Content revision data
========================

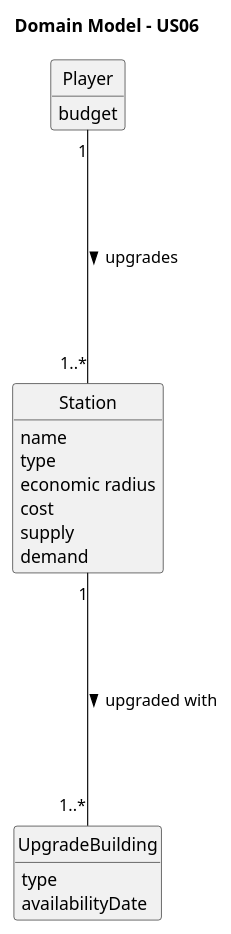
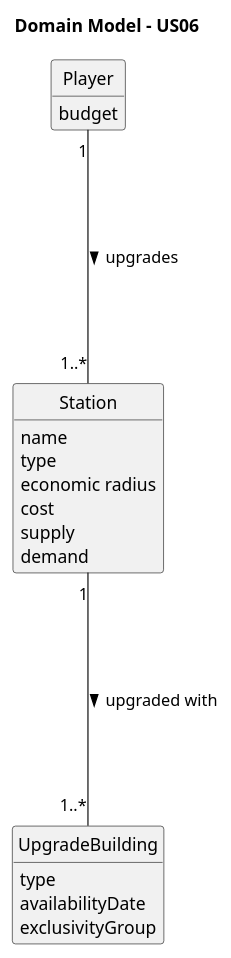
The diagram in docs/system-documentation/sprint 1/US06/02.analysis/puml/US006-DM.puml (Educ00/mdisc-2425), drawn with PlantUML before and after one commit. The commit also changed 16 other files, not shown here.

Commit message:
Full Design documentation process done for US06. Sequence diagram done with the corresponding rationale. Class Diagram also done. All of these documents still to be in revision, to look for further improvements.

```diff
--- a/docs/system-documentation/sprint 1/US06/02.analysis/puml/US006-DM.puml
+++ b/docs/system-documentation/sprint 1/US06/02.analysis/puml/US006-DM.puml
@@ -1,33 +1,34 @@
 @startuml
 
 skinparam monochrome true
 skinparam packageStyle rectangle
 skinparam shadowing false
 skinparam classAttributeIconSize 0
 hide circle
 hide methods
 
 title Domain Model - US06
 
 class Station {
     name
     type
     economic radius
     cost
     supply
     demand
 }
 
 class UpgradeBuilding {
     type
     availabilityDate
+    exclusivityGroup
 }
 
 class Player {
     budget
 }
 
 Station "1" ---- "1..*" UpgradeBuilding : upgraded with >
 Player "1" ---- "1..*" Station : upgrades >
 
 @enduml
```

========================

__Task statement__. Identify all lines in the records above with the word "documentation".

__Output of the task__.
The diagram in docs/system-documentation/sprint 1/US06/02.analysis/puml/US006-DM.puml (Educ00/mdisc-2425), drawn with PlantUML before and after one commit. The commit also changed 16 other files, not shown here.
Full Design documentation process done for US06. Sequence diagram done with the corresponding rationale. Class Diagram also done. All of these documents still to be in revision, to look for further improvements.
--- a/docs/system-documentation/sprint 1/US06/02.analysis/puml/US006-DM.puml
+++ b/docs/system-documentation/sprint 1/US06/02.analysis/puml/US006-DM.puml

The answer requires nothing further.